Basic, comprehensive information on the organic industry is unavailable after 1997, and data on the number of organic farms and farms per state is nonexistent. Catherine Greene, agricultural economist and USDA expert on organic farming, admits that up-to-date information on the industry is hard to come by. "It's been a very hard sector to capture because it's very small, and it hasn't been able to fit into our producer survey system."

Greene also theorizes that the high price of data mining, compounded in small part by a long-standing cultural tradition of conventional farming, is what has kept organic research largely on the backburner. "Data collection is unbelievably expensive. To get any new data is an enormous challenge."

Little help

But the lack of organic data stems at least in part from inertia. Along with the absence of USDA research, ag programs at land-grant universities across the country—a common source of research and support for conventional farming—has all but left the organic field fallow.

An OFRF review of agricultural research at these institutions found that less than two-hundredths of 1 percent of acreage—151 of 883,000 acres—in the land grant system was being used for certified organic research in 1997. About 80 percent of those acres were in Minnesota.

The dearth of government-funded research, aid and other support in the past has forced organic farmers to look to different sources for support and advice. Many attend regional seminars, or band together in formal organizations and informal networks. An OFRF survey of organic farmers found that university extension advisers, state agriculture departments and the USDA were ranked 10th, 11th and 12th (respectively, among 12 resource choices) for their usefulness as information resources.

When they need help or advice, most organic farmers simply ask their neighbors. The OFRF survey found that "other farmers" was the highest-rated information resource. "I've got a neighbor about 20 miles away who's been an organic farmer longer than I have, and he acts as a kind of mentor to me," Schill said.

Robert Quinn co-owns a 700-acre farm near his own farm, where he can experiment with organic techniques. "Every year we experiment somewhere on our farm. It's always in change," he said.

The primrose path: What lies ahead?

Given the size of the industry, some say organic farming is getting proportional attention. North Dakota's 88,000 organic acres, for example, represent three-tenths of 1 percent of the state's 27 million acres of cropland.

Better organization and support for organic farmers also appear to be on the way. For example, the USDA published its final regulation of organic production in December 2000, which mandates that all products labeled or sold as organic must adhere to national standards by Oct. 21 of this year.

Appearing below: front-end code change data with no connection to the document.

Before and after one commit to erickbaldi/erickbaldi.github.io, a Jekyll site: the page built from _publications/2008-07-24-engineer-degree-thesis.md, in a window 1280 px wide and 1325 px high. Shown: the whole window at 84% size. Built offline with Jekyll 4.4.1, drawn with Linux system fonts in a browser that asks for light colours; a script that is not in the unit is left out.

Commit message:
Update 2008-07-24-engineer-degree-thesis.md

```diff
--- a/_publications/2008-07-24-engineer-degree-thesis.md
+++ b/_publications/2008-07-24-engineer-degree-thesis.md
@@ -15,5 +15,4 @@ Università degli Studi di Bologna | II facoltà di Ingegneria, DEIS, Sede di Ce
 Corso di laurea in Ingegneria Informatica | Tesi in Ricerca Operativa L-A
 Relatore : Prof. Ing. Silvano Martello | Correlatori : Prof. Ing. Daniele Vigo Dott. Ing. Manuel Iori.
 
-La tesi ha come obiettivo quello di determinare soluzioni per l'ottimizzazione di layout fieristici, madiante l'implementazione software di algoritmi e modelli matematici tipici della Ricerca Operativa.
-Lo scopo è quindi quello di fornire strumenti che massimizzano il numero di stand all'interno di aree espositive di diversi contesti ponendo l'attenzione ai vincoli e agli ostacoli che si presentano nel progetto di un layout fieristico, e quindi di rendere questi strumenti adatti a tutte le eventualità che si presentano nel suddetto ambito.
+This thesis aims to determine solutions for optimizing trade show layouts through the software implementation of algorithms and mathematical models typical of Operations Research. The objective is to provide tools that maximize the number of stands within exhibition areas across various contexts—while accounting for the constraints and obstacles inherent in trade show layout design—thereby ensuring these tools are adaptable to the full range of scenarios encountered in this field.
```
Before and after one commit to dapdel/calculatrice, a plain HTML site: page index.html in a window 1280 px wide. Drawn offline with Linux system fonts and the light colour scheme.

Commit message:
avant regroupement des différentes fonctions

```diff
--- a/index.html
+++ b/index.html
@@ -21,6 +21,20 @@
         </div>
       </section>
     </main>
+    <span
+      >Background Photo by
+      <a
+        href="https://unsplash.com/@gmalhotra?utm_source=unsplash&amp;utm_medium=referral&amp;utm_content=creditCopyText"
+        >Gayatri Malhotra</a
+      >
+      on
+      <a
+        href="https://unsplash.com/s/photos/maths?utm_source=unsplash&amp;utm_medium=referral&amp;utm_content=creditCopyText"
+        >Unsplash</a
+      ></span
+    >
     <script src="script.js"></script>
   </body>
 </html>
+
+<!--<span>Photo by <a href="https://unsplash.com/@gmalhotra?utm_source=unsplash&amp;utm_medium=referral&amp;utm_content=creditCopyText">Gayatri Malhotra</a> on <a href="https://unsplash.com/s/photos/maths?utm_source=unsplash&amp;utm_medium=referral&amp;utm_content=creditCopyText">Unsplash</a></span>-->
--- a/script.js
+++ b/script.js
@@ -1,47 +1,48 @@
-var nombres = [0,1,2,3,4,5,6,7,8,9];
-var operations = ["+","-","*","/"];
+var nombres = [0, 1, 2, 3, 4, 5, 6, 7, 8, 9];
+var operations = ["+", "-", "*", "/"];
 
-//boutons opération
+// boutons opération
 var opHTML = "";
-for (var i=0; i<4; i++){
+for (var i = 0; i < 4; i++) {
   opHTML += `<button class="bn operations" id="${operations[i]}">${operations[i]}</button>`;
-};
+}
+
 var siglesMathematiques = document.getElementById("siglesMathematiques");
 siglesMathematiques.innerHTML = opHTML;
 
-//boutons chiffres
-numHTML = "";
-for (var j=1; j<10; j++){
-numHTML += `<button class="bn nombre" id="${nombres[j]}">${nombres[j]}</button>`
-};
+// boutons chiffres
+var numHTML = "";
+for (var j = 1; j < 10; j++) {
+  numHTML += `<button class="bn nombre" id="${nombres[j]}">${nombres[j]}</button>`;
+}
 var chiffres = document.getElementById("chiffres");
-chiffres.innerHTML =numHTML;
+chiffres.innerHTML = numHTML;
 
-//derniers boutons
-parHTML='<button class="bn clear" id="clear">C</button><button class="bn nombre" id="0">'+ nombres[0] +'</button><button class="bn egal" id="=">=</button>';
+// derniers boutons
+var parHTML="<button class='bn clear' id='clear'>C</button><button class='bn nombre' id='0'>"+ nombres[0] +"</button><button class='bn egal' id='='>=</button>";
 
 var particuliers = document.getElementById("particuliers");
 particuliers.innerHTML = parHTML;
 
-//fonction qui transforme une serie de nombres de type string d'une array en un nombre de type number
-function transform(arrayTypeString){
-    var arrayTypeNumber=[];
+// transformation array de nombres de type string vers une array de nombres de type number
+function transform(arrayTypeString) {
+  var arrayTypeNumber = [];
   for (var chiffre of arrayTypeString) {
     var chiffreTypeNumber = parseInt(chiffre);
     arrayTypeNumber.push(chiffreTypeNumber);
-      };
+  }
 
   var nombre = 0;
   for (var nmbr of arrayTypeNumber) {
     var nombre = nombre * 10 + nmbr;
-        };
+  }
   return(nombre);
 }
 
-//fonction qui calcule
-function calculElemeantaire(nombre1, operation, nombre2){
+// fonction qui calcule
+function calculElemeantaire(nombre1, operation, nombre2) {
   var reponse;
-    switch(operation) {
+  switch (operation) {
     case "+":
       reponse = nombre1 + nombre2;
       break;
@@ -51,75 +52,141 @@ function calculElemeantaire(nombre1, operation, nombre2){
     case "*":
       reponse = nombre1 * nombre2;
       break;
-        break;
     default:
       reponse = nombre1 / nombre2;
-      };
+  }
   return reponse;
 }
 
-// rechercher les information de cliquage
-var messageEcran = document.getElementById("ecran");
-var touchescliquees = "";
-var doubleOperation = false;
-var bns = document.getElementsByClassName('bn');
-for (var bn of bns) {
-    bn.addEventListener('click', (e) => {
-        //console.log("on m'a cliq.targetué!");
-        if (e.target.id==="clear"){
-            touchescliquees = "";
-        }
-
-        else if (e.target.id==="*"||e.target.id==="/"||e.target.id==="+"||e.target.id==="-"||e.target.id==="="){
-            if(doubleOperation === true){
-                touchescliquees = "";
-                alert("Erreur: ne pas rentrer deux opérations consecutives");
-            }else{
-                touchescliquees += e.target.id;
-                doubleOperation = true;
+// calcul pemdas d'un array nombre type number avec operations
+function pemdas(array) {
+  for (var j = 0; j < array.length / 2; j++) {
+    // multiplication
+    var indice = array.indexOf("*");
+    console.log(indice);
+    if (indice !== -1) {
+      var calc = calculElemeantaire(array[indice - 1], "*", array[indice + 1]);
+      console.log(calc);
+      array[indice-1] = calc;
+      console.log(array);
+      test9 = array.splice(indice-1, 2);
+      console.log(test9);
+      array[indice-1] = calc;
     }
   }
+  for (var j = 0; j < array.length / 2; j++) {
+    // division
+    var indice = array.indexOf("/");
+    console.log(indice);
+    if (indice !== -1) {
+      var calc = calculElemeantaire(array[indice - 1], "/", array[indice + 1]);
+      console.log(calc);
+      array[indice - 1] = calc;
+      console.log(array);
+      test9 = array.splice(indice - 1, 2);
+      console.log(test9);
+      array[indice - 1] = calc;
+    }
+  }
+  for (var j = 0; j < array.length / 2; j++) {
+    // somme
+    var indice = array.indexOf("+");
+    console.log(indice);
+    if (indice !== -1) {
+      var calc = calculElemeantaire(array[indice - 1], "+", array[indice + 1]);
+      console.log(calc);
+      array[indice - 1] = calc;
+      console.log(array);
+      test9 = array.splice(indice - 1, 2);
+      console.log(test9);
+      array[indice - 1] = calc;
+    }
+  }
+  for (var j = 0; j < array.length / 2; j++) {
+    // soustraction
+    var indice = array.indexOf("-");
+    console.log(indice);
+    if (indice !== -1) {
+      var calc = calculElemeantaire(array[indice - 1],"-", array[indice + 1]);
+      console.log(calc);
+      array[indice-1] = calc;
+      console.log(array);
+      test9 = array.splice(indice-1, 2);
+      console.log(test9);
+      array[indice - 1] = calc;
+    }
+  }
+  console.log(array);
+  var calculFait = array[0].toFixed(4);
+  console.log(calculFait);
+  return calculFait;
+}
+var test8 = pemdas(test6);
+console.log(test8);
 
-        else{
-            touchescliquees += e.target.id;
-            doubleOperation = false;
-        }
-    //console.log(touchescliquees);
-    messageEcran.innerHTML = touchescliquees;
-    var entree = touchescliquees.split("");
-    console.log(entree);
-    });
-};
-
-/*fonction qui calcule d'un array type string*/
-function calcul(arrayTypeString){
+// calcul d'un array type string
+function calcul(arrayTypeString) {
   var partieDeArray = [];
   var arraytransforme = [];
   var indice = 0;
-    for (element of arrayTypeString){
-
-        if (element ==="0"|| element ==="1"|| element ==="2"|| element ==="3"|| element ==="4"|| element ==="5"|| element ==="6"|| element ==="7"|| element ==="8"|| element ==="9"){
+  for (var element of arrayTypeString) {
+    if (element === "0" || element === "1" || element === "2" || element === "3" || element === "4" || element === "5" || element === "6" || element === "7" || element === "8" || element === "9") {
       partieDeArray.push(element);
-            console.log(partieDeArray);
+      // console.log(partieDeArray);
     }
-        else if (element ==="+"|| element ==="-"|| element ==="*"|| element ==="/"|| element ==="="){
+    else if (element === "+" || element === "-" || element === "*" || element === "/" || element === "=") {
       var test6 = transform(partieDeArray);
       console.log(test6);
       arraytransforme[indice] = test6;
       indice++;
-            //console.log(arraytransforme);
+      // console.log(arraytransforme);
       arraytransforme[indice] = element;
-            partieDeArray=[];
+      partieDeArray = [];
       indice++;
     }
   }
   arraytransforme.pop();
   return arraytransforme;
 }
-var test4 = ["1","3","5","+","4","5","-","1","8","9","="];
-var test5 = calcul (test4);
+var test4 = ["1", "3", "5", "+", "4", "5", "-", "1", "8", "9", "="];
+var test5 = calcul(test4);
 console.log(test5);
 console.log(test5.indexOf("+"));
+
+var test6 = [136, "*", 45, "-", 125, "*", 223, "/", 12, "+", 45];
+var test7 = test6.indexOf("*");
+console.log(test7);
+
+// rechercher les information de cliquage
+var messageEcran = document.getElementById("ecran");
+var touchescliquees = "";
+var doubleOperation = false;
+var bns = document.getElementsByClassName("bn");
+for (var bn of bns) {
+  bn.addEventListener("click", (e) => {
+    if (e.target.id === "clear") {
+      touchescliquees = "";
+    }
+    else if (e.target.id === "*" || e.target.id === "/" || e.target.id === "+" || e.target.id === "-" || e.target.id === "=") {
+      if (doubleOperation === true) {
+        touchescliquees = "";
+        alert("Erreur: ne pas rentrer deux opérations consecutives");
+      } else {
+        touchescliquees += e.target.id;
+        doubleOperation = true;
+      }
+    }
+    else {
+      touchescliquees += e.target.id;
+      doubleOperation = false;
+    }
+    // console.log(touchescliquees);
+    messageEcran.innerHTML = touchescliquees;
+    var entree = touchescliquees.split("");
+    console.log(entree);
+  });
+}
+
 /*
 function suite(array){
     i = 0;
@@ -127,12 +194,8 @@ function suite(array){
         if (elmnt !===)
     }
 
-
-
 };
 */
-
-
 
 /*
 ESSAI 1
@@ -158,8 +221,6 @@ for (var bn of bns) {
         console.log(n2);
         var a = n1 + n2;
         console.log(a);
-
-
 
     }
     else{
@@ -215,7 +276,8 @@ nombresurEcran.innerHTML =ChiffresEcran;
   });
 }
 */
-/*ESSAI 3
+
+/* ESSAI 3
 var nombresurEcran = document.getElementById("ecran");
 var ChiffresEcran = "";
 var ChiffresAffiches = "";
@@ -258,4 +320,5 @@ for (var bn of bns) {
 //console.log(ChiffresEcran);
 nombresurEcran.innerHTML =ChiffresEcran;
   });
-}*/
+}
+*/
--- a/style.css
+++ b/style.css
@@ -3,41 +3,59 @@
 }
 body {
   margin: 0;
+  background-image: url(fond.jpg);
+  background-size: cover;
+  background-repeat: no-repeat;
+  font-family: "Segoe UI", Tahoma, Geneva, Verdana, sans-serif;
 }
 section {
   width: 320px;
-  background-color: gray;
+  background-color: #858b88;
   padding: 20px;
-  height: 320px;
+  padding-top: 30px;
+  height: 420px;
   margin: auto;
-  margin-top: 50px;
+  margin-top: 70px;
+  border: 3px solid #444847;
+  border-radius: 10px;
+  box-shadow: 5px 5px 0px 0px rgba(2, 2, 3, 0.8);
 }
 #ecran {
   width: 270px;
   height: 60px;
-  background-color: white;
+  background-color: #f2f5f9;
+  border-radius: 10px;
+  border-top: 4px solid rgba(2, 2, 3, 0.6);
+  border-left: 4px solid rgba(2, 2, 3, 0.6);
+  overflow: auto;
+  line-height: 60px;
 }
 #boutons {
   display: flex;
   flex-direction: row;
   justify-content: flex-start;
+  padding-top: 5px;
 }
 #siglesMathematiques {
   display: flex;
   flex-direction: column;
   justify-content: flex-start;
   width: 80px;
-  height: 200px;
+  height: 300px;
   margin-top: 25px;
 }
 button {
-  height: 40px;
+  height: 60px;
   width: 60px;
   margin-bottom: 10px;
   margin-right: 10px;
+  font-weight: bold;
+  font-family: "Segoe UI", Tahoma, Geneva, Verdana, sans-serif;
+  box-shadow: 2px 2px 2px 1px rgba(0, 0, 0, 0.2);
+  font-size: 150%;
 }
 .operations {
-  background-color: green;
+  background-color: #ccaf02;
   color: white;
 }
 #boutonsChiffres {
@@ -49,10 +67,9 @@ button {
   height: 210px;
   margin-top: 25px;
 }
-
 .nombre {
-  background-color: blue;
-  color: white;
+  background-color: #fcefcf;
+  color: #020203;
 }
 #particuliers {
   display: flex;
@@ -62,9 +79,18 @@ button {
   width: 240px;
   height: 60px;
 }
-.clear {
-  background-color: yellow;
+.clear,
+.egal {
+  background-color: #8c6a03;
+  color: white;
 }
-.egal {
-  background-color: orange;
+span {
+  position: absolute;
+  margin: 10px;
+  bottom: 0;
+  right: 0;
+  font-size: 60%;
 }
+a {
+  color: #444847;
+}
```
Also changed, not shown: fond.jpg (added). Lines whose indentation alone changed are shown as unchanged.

The USDA is also making small, but important, strides in researching organic farming techniques and trends, including pilot programs to analyze foreign markets and weed management. Greene is currently at work on an updated report on the organic industry that will contain information from 2000 and 2001, due out sometime this year. Individual states are also joining the effort. Minnesota has an organic cost-share program to defray certification costs for farmers by up to two-thirds, or about $200.

In this year's farm bill, organic farming received about $20 million for several programs along with exemptions from federal marketing orders—a pittance compared to what most other conventional crop farmers got, "but more than we've ever had before," according to a OFRF board member.

Organic farming still has a long way to go in terms of research and promotion before it can command the attention given the conventional farming industry. Even the organic methods already in place are open to scrutiny. As Schill mused, "Yeah, we're organic farmers, but are we really sustainable?" Keep checking the grocery aisle.

Top 10 U.S. Leaders in Certified Organic Crop Acreage (1997)
State Acres Largest Crop
(by acreage)
1. Idaho
Wild Herbs
2. California
3. North Dakota
Wheat, oats
4. Montana
Wheat, barley
5. Minnesota
Soybeans, corn
6. Wisconsin
Hay/silage, corn
7. Colorado
8. Iowa
9. Florida
Wild Herbs
10. Nebraska
Source: Economic Research Service, U.S. Department of Agriculture